**Records contained in a dataset**
+---+

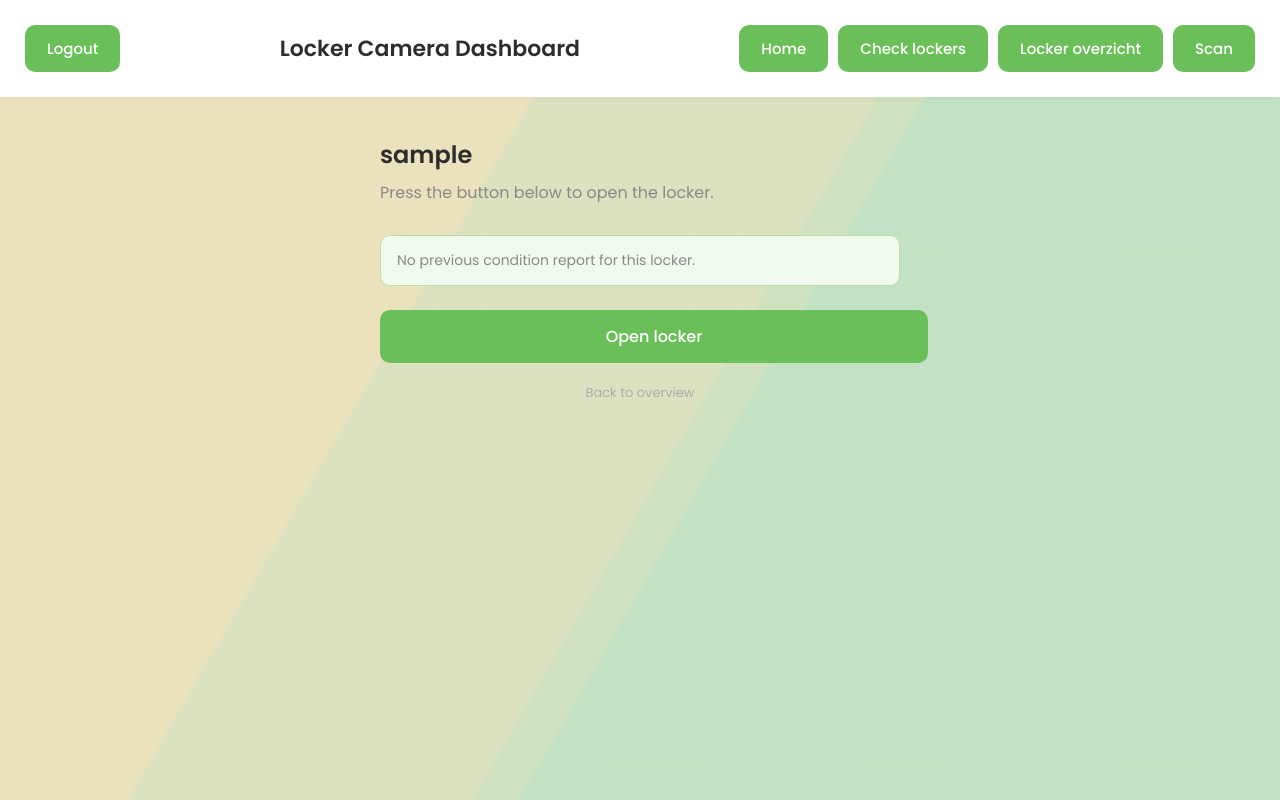
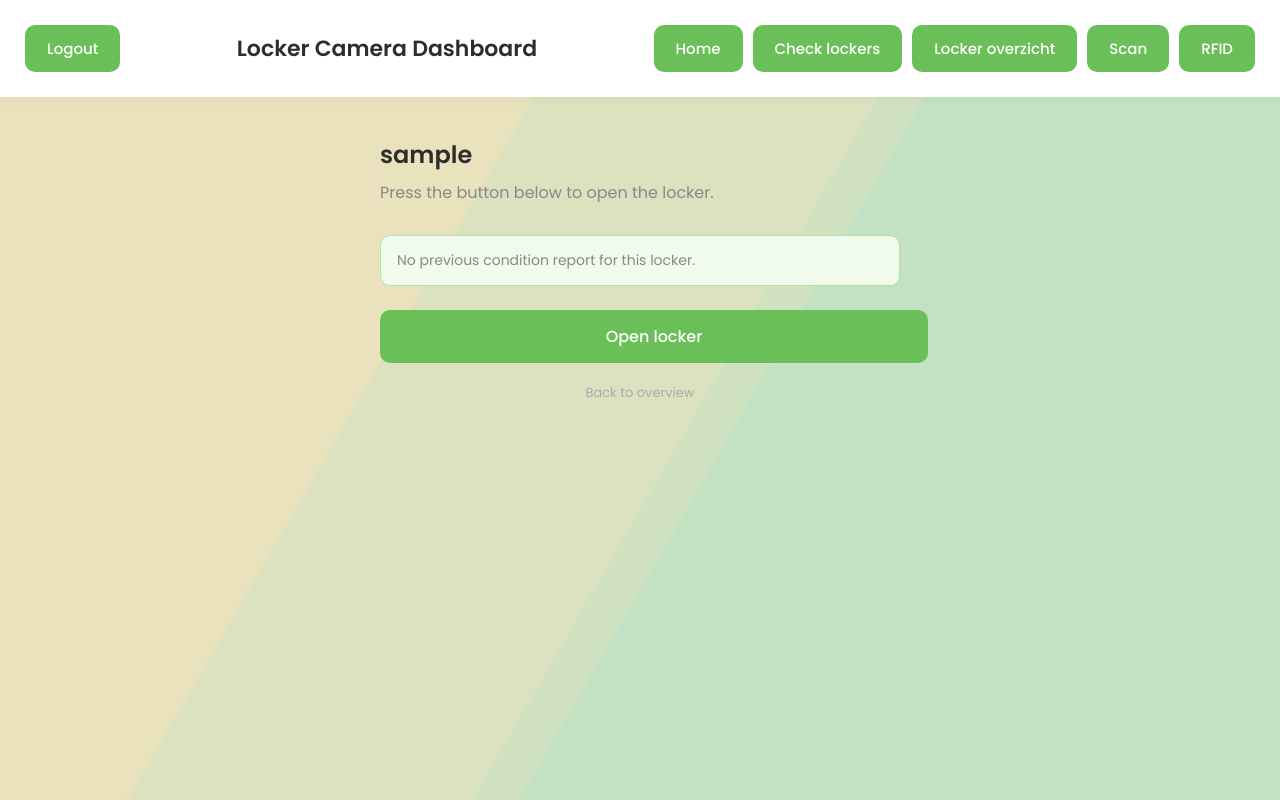
Before and after one commit to IbrickBateman/Leihothek, a Flask app: a page that uses app/templates/base.html in a window 1280 px wide. Run offline with Flask 3, Linux system fonts and the light colour scheme.

Commit message:
base.html

```diff
--- a/app/templates/base.html
+++ b/app/templates/base.html
@@ -42,6 +42,7 @@
 
         <a href="{{ url_for('main.scan_page') }}" class="btn">Scan</a>
 
+        <a href="{{ url_for('main.rfid_page') }}" class="btn">RFID</a>
 
 </div>
 
```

+---+

**Directions for this task**
When you copy the records above, keep every word exact and drop the pictures.

**Answer for the task**
Before and after one commit to IbrickBateman/Leihothek, a Flask app: a page that uses app/templates/base.html in a window 1280 px wide. Run offline with Flask 3, Linux system fonts and the light colour scheme.

Commit message:
base.html

```diff
--- a/app/templates/base.html
+++ b/app/templates/base.html
@@ -42,6 +42,7 @@
 
         <a href="{{ url_for('main.scan_page') }}" class="btn">Scan</a>
 
+        <a href="{{ url_for('main.rfid_page') }}" class="btn">RFID</a>
 
 </div>
 
```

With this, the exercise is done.